Work task:
Give back every entry exactly as it is written, but not the pictures.

Material shown:
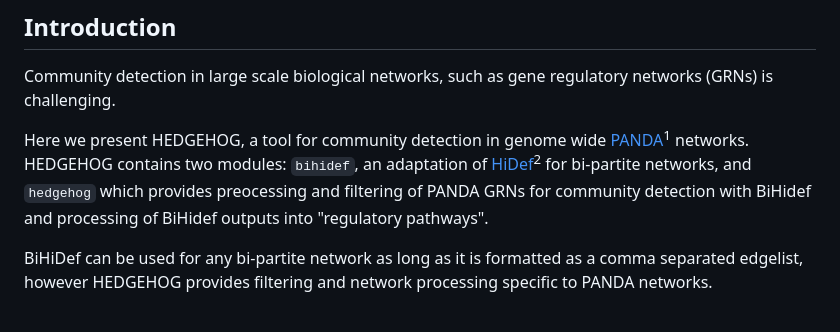
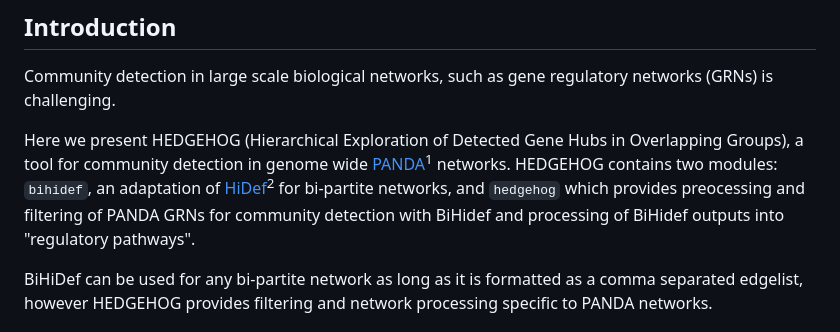
Before and after one commit to rtpop/HEDGEHOG, a Markdown page: README.md, the part around the change. GitHub-like rendering.

Commit message:
Update introduction for HEDGEHOG tool description

```diff
--- a/README.md
+++ b/README.md
@@ -3,7 +3,7 @@
 ## Introduction
 Community detection in large scale biological networks, such as gene regulatory networks (GRNs) is challenging.
 
-Here we present HEDGEHOG, a tool for community detection in genome wide [PANDA](https://netzoo.github.io/zooanimals/panda/panda/)<sup>1</sup> networks. HEDGEHOG contains two modules: ``bihidef``, an adaptation of [HiDef](https://github.com/fanzheng10/HiDeF)<sup>2</sup> for bi-partite networks, and ``hedgehog`` which provides preocessing and filtering of PANDA GRNs for community detection with BiHidef and processing of BiHidef outputs into "regulatory pathways".
+Here we present HEDGEHOG (Hierarchical Exploration of Detected Gene Hubs in Overlapping Groups), a tool for community detection in genome wide [PANDA](https://netzoo.github.io/zooanimals/panda/panda/)<sup>1</sup> networks. HEDGEHOG contains two modules: ``bihidef``, an adaptation of [HiDef](https://github.com/fanzheng10/HiDeF)<sup>2</sup> for bi-partite networks, and ``hedgehog`` which provides preocessing and filtering of PANDA GRNs for community detection with BiHidef and processing of BiHidef outputs into "regulatory pathways".
 
 BiHiDef can be used for any bi-partite network as long as it is formatted as a comma separated edgelist, however HEDGEHOG provides filtering and network processing specific to PANDA networks.
 
```
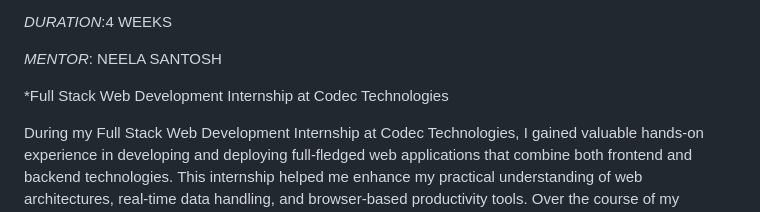
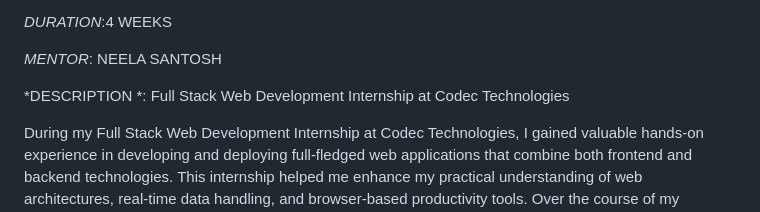
Before and after one commit to shaiksabihasabiha26/API-INTEGRATION, a Markdown page: README.md, the part around one of its changes. GitHub-like rendering.

```diff
--- a/README.md
+++ b/README.md
@@ -12,7 +12,7 @@
 
 *MENTOR*: NEELA SANTOSH
 
-*Full Stack Web Development Internship at Codec Technologies
+*DESCRIPTION *: Full Stack Web Development Internship at Codec Technologies
 
 During my Full Stack Web Development Internship at Codec Technologies, I gained valuable hands-on experience in developing and deploying full-fledged web applications that combine both frontend and backend technologies. This internship helped me enhance my practical understanding of web architectures, real-time data handling, and browser-based productivity tools. Over the course of my internship, I successfully completed four major projects, all of which are available on my GitHub account to showcase my learning progress and technical skills.
 
```
Also changed, not shown: other parts of README.md (+6 -1 lines).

Response to this task:
Before and after one commit to rtpop/HEDGEHOG, a Markdown page: README.md, the part around the change. GitHub-like rendering.

Commit message:
Update introduction for HEDGEHOG tool description

```diff
--- a/README.md
+++ b/README.md
@@ -3,7 +3,7 @@
 ## Introduction
 Community detection in large scale biological networks, such as gene regulatory networks (GRNs) is challenging.
 
-Here we present HEDGEHOG, a tool for community detection in genome wide [PANDA](https://netzoo.github.io/zooanimals/panda/panda/)<sup>1</sup> networks. HEDGEHOG contains two modules: ``bihidef``, an adaptation of [HiDef](https://github.com/fanzheng10/HiDeF)<sup>2</sup> for bi-partite networks, and ``hedgehog`` which provides preocessing and filtering of PANDA GRNs for community detection with BiHidef and processing of BiHidef outputs into "regulatory pathways".
+Here we present HEDGEHOG (Hierarchical Exploration of Detected Gene Hubs in Overlapping Groups), a tool for community detection in genome wide [PANDA](https://netzoo.github.io/zooanimals/panda/panda/)<sup>1</sup> networks. HEDGEHOG contains two modules: ``bihidef``, an adaptation of [HiDef](https://github.com/fanzheng10/HiDeF)<sup>2</sup> for bi-partite networks, and ``hedgehog`` which provides preocessing and filtering of PANDA GRNs for community detection with BiHidef and processing of BiHidef outputs into "regulatory pathways".
 
 BiHiDef can be used for any bi-partite network as long as it is formatted as a comma separated edgelist, however HEDGEHOG provides filtering and network processing specific to PANDA networks.
 
```
Before and after one commit to shaiksabihasabiha26/API-INTEGRATION, a Markdown page: README.md, the part around one of its changes. GitHub-like rendering.

```diff
--- a/README.md
+++ b/README.md
@@ -12,7 +12,7 @@
 
 *MENTOR*: NEELA SANTOSH
 
-*Full Stack Web Development Internship at Codec Technologies
+*DESCRIPTION *: Full Stack Web Development Internship at Codec Technologies
 
 During my Full Stack Web Development Internship at Codec Technologies, I gained valuable hands-on experience in developing and deploying full-fledged web applications that combine both frontend and backend technologies. This internship helped me enhance my practical understanding of web architectures, real-time data handling, and browser-based productivity tools. Over the course of my internship, I successfully completed four major projects, all of which are available on my GitHub account to showcase my learning progress and technical skills.
 
```
Also changed, not shown: other parts of README.md (+6 -1 lines).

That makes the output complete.